= Beginning of Section =
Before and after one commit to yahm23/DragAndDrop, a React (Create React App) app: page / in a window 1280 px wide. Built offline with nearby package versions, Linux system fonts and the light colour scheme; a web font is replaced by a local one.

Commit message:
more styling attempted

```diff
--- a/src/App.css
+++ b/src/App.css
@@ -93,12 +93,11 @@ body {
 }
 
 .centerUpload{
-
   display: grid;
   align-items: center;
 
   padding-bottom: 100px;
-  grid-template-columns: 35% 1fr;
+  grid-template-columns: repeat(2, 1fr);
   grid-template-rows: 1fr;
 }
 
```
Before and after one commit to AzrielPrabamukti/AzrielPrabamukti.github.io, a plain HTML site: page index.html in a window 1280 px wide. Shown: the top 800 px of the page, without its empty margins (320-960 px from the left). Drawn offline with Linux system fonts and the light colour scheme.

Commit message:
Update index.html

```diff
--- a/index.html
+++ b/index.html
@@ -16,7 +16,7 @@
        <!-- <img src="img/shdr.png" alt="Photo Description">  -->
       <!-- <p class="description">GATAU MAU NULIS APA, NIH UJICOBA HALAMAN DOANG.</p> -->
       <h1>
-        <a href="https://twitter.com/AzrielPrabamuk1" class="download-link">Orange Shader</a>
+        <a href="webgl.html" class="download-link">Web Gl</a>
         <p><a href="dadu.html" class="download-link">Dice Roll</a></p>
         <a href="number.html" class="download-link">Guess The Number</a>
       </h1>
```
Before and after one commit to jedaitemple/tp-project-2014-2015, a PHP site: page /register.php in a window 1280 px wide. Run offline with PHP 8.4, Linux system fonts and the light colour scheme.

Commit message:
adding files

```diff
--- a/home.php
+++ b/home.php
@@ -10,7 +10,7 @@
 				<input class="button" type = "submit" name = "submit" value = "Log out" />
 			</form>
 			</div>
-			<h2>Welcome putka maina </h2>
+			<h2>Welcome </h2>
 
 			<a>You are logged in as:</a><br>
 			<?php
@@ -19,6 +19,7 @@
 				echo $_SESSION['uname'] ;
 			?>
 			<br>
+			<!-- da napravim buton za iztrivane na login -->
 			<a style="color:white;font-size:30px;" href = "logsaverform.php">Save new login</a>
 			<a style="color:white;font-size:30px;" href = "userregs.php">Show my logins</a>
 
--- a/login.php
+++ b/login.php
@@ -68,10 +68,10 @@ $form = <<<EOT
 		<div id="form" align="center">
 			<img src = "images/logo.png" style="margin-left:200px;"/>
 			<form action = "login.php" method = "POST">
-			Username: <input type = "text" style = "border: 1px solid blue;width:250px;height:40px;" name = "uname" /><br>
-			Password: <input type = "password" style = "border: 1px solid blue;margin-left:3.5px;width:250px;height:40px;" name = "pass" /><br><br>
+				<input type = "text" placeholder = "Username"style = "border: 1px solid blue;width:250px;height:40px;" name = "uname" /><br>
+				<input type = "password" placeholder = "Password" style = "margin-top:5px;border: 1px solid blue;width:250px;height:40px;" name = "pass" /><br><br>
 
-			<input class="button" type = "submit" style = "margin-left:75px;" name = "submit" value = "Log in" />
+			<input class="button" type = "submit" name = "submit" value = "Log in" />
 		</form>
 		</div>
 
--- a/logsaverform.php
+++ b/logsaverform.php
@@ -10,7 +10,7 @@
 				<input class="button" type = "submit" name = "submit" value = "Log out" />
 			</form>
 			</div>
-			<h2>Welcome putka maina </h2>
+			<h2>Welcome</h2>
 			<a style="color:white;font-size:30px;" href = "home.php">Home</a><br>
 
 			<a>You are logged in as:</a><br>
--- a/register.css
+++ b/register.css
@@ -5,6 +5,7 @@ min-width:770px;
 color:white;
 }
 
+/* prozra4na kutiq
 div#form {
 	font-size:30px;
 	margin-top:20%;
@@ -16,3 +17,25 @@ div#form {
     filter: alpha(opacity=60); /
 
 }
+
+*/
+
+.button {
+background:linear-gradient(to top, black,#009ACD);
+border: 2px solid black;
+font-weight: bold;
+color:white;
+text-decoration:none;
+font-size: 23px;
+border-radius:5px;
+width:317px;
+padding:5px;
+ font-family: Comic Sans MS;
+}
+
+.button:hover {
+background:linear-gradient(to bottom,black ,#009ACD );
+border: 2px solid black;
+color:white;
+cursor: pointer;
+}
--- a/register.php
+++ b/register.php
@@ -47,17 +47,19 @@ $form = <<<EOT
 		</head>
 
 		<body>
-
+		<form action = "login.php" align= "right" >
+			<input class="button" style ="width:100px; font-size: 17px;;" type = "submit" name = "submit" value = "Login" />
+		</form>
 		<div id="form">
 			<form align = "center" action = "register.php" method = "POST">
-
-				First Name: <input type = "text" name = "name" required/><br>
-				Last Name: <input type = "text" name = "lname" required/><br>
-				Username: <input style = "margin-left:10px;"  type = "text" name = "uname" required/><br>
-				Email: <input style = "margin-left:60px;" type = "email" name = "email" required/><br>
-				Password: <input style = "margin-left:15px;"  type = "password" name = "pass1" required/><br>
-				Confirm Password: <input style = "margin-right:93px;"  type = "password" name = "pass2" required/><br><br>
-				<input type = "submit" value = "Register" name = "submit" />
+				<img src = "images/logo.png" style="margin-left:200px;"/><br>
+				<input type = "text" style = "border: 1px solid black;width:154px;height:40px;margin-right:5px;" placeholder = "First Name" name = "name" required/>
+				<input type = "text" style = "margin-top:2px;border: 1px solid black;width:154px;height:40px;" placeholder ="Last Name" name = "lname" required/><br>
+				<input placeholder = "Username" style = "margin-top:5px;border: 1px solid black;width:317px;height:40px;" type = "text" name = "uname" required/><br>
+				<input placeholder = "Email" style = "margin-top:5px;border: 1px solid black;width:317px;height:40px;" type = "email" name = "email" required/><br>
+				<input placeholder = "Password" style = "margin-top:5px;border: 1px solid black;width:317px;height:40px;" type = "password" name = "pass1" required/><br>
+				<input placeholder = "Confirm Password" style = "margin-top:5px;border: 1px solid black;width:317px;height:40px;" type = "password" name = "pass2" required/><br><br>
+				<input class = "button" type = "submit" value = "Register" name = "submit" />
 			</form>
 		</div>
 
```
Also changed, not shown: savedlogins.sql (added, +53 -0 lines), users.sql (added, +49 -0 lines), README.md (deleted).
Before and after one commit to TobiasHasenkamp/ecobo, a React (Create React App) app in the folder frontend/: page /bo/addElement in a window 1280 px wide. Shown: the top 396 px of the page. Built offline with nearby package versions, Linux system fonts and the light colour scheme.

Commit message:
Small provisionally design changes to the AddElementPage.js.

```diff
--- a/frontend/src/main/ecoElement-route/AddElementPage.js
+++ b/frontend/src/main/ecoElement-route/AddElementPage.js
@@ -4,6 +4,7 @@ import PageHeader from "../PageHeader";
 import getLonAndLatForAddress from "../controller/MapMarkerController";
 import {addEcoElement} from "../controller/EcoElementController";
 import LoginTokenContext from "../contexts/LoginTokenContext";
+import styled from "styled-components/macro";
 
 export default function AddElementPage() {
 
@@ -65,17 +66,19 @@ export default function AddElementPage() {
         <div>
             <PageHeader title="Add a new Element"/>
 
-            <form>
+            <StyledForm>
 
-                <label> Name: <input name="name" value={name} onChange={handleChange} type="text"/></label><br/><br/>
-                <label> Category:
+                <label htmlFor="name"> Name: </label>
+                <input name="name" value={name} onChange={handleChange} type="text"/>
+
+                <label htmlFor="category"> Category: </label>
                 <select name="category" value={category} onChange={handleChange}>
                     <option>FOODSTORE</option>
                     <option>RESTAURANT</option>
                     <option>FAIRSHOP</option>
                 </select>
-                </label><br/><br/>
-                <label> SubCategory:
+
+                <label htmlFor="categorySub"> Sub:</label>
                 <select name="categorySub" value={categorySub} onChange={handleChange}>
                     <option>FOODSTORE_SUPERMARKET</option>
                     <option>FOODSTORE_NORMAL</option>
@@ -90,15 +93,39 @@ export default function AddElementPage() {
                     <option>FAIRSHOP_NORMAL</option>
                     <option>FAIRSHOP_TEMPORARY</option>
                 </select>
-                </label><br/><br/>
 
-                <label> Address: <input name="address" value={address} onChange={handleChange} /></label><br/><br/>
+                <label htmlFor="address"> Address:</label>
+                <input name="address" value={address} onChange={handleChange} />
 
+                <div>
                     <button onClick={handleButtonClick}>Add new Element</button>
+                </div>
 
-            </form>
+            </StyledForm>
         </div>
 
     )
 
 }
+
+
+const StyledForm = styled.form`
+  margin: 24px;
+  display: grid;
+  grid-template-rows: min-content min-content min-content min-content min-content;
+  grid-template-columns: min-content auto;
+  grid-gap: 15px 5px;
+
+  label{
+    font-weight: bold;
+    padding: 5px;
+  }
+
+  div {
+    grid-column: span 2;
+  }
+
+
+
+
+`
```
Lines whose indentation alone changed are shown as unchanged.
= End of Section =
What to work on
What lines in the material above hold the word "black"? Pull them out.

Written response
+background:linear-gradient(to top, black,#009ACD);
+border: 2px solid black;
+background:linear-gradient(to bottom,black ,#009ACD );
+border: 2px solid black;
+				<input type = "text" style = "border: 1px solid black;width:154px;height:40px;margin-right:5px;" placeholder = "First Name" name = "name" required/>
+				<input type = "text" style = "margin-top:2px;border: 1px solid black;width:154px;height:40px;" placeholder ="Last Name" name = "lname" required/><br>
+				<input placeholder = "Username" style = "margin-top:5px;border: 1px solid black;width:317px;height:40px;" type = "text" name = "uname" required/><br>
+				<input placeholder = "Email" style = "margin-top:5px;border: 1px solid black;width:317px;height:40px;" type = "email" name = "email" required/><br>
+				<input placeholder = "Password" style = "margin-top:5px;border: 1px solid black;width:317px;height:40px;" type = "password" name = "pass1" required/><br>
+				<input placeholder = "Confirm Password" style = "margin-top:5px;border: 1px solid black;width:317px;height:40px;" type = "password" name = "pass2" required/><br><br>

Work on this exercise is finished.